One day I was discussing this information with a couple. The husband was rail thin, and his wife (who was here to discuss joint replacement) was very heavy. While explaining my concerns and discussing nutrition with this couple I had a life changing revelation. The husband explained that they both eat the same food, that his wife often ate less than he did, and that he knew that she did not snack or eat secretly because she didn't drive and he did all the food shopping. I suddenly realized something we were never taught.
Different people must process calories differently. And maybe all calories are not equal?
I began researching alternatives to the standard American diet. I came across a very interesting book. "The Big Fat Surprise" by Nina Teicholz. This book alleged that all of what I knew about nutrition, despite my training as a physiology major in college, and medical school was wrong. This prompted me to read yet another book. "Good Calories, Bad Calories" by Gary Taubes. I couldn't get enough. I came across a podcast "Bulletproof Radio" by Dave Asprey. Self-described as a "bio-hacker" this network security expert managed to lose over 100 pounds and keep it off eating a high-calorie, high-fat diet. Since then I have read many thousands of pages and listened to hundreds of hours on diet, nutrition, biochemistry, and exercise. The recurrent message was that carbohydrates aren't as healthy as we think and fat isn't necessarily dangerous. Our modern diet has progressively emphasized processed carbohydrates and excluded dietary fats. While the evidence suggests that Americans are indeed following the recommendations, our difficulty with obesity, diabetes, heart disease, and dementia continues to worsen.
I never had a weight problem. Like most people I had gained a bit of weight since high school, but appeared fit. Nevertheless, I decided to do an experiment on myself. I began a high-fat, low carbohydrate diet. Just like the diet we discredited in medical school. My plan was to try this for 2 weeks. The changes were immediate. I felt much better. I lost 10 pounds and my pants were loose. I decided to extend the experiment for another month. I was so amazed at the results it is now 2 years later and I continue to eat this way. I lost a total of 25 pounds. My waistline shrunk by 3 inches. My body fat percentage is now 10%.
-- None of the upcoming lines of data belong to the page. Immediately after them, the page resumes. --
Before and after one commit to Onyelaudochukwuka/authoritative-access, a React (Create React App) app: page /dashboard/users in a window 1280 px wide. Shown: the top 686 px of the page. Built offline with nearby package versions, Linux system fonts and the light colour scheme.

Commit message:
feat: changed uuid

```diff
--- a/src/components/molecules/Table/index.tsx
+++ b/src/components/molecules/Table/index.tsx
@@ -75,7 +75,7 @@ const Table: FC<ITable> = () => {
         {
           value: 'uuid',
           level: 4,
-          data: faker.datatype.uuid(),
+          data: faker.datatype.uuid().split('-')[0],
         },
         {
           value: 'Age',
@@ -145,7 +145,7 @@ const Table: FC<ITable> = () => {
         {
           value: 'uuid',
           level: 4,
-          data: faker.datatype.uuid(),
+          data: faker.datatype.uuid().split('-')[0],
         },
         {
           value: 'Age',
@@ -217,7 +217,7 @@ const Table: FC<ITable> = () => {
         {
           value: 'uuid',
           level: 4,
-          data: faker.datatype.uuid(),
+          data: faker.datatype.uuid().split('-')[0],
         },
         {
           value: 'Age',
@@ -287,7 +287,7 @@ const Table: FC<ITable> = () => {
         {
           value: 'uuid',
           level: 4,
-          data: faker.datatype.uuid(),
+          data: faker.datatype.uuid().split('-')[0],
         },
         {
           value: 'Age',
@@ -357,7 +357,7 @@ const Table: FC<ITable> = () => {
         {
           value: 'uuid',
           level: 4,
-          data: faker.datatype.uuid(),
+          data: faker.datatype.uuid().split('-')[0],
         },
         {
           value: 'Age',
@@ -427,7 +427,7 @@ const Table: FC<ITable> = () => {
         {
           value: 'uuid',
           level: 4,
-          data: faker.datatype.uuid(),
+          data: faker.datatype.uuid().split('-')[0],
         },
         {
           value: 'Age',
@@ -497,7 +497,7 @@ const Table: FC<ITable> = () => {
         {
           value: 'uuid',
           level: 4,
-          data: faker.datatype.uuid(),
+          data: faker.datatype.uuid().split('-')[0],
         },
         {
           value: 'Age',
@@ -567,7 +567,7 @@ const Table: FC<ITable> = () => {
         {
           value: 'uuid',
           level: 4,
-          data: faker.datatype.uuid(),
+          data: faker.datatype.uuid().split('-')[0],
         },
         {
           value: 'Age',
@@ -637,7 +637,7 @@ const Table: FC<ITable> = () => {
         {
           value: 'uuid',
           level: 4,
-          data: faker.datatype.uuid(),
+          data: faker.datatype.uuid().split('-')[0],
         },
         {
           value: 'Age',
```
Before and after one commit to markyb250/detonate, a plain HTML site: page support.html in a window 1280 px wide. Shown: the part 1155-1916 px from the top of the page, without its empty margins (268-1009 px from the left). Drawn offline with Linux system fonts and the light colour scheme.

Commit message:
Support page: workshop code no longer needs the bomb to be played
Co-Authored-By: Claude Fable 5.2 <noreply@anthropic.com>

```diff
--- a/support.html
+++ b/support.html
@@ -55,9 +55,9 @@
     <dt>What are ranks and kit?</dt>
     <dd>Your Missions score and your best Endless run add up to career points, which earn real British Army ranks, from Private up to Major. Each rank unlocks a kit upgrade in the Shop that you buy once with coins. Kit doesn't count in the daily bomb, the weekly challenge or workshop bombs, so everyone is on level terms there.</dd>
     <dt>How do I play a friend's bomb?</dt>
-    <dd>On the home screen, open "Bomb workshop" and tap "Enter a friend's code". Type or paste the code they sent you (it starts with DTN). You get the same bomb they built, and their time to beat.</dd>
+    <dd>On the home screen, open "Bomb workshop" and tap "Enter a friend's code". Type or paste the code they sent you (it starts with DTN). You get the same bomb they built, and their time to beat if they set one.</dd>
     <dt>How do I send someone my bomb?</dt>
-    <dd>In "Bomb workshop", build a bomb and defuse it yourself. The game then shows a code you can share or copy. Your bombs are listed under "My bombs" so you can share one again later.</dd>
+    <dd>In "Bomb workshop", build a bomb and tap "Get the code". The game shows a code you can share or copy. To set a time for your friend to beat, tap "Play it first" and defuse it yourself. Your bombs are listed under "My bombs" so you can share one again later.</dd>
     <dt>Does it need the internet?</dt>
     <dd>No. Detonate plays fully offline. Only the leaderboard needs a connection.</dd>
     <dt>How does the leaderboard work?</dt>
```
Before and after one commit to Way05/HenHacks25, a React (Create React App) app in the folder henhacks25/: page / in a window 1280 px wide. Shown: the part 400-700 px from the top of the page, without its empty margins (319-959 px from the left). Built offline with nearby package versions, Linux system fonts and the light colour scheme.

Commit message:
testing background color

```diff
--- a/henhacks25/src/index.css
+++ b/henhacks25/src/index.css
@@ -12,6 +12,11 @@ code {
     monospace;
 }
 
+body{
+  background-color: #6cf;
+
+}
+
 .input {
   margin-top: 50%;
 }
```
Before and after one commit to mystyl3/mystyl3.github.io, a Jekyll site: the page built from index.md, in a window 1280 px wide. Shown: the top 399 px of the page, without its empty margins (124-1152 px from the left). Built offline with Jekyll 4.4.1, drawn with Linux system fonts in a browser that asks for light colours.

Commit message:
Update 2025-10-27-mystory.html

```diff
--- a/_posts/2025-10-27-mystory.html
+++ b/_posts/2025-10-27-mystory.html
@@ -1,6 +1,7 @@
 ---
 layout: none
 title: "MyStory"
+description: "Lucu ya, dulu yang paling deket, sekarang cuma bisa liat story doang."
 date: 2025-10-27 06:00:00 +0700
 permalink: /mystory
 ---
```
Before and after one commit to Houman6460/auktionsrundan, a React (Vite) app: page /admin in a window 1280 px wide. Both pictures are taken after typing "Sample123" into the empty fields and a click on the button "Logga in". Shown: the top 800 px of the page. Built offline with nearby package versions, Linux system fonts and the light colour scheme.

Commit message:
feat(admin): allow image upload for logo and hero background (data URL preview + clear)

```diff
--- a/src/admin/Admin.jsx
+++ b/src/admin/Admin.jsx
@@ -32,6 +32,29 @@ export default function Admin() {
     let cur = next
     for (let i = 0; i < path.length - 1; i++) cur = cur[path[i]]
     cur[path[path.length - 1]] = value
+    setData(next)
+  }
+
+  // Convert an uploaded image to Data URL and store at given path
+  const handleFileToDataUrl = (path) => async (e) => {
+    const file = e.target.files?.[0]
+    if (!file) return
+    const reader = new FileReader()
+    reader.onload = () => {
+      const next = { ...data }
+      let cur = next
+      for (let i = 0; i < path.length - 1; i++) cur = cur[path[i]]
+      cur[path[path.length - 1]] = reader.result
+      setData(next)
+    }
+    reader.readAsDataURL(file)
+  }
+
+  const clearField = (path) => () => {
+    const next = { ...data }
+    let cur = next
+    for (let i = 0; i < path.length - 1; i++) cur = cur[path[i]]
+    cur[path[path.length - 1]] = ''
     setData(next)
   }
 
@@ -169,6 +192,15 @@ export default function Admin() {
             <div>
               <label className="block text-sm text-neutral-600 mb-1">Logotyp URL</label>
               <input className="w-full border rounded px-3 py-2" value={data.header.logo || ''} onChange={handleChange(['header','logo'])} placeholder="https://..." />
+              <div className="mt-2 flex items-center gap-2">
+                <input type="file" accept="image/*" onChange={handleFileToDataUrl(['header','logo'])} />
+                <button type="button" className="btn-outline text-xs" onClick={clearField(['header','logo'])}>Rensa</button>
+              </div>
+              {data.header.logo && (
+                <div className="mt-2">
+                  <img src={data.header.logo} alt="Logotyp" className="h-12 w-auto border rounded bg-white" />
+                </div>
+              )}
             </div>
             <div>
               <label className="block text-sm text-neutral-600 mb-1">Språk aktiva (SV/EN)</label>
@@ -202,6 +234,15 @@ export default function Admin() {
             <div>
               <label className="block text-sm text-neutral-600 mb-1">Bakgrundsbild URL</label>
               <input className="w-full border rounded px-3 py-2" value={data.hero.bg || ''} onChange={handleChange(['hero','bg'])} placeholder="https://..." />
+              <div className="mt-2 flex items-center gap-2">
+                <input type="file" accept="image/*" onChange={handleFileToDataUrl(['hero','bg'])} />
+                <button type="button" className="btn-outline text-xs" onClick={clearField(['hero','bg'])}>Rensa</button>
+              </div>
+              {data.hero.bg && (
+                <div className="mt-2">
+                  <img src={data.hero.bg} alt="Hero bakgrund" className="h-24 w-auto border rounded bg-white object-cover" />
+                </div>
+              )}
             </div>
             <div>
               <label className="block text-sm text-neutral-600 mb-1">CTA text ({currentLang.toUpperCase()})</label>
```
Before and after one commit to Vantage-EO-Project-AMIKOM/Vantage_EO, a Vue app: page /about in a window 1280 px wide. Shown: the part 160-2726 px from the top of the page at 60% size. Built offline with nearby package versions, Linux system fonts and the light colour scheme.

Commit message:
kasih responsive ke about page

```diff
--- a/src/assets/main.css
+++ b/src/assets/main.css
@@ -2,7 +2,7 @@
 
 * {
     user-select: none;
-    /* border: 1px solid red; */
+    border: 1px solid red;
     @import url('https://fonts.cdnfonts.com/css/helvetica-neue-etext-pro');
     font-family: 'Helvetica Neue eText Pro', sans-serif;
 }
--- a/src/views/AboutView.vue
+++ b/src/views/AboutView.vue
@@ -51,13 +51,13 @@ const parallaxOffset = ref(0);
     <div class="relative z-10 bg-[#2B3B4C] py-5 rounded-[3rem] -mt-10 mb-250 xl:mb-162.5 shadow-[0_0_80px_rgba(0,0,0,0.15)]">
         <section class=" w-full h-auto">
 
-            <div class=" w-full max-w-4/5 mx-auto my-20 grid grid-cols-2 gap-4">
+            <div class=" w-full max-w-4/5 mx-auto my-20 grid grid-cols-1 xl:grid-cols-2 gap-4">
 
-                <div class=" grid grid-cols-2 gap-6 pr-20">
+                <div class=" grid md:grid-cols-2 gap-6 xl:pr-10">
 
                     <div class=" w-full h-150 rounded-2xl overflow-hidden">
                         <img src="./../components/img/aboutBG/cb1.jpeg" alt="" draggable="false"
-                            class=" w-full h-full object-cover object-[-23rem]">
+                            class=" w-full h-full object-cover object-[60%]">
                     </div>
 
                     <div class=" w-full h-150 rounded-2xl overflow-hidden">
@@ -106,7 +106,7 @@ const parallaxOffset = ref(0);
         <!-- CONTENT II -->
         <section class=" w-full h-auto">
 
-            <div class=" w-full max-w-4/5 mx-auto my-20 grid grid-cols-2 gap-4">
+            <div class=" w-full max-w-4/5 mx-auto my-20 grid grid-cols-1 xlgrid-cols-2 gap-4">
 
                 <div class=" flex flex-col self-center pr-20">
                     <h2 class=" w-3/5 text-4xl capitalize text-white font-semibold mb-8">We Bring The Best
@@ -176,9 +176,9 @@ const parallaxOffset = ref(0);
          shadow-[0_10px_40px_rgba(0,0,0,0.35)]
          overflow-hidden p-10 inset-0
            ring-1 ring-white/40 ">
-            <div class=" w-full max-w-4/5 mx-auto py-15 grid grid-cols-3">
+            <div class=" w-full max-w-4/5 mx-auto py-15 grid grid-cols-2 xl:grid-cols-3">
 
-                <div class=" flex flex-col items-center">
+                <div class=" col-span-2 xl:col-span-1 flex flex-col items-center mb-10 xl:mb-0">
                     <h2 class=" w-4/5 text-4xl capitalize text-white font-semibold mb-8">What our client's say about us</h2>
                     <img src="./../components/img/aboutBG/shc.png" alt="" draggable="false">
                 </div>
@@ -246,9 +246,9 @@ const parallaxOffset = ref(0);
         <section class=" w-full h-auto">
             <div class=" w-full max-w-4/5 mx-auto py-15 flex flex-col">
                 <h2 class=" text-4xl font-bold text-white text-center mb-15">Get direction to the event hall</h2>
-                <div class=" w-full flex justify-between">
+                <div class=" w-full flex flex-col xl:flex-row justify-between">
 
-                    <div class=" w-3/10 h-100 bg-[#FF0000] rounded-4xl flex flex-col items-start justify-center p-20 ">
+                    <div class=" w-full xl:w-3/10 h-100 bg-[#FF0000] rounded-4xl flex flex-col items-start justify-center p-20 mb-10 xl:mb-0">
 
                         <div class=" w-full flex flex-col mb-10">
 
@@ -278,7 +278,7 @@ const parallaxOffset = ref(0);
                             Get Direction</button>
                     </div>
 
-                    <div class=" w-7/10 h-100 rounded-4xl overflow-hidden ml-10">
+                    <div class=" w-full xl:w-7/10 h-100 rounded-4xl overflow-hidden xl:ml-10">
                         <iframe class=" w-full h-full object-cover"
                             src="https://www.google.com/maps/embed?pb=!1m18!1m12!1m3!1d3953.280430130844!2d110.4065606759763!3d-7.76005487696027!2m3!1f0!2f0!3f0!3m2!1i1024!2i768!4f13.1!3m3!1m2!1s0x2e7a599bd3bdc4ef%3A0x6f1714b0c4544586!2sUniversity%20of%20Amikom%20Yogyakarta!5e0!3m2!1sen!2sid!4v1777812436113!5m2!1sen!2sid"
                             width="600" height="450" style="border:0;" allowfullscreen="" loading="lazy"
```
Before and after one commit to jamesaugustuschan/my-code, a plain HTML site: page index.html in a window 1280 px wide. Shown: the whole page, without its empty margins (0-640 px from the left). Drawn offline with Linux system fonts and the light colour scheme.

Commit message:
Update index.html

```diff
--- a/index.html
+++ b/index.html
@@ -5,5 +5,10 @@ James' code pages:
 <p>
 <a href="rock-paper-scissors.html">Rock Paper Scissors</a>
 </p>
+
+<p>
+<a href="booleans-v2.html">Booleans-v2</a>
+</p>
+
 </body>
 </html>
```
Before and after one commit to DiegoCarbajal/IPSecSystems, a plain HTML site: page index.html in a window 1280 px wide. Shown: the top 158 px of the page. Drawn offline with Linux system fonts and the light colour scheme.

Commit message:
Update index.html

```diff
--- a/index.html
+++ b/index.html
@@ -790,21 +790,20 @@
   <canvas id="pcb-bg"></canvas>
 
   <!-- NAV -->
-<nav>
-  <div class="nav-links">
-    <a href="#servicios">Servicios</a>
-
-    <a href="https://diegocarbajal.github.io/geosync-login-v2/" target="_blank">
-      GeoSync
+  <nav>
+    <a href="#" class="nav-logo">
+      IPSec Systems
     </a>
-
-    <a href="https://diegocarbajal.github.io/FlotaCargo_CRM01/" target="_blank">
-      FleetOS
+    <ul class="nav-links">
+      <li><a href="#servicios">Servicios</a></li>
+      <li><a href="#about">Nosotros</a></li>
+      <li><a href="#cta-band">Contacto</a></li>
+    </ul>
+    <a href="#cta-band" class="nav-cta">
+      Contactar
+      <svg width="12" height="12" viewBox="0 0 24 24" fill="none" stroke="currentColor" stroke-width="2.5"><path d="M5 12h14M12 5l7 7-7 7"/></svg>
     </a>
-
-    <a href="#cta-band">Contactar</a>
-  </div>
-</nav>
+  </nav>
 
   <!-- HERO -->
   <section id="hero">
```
This was awesome, but it gets much better:
I was always mildly hypertensive (high blood pressure), and I had an occasional migraine. By the end of my first 2 week experiment, my blood pressure was perfectly normal. I have not had another migraine since the week before changing my diet. I still have a "type A" personality, but my colleagues have noticed that I am much more relaxed. I have noticed improved mental sharpness, and physical stamina.
Although this experiment was started in secret, the results were immediately obvious to friends, family members, and colleagues. Once I finished reassuring everyone that I was not ill, I then had to explain how dramatically reducing my carbohydrate intake and increasing my fat intake was responsible for my dramatic weight loss.
Even more amazing, is that my weight loss occurred rapidly and without hunger.
I believe there is mounting evidence that the long-term consumption of processed carbohydrates and exclusion of dietary fats is responsible for most of the health problems in western society. Subsequent blog postings will further develop these concepts.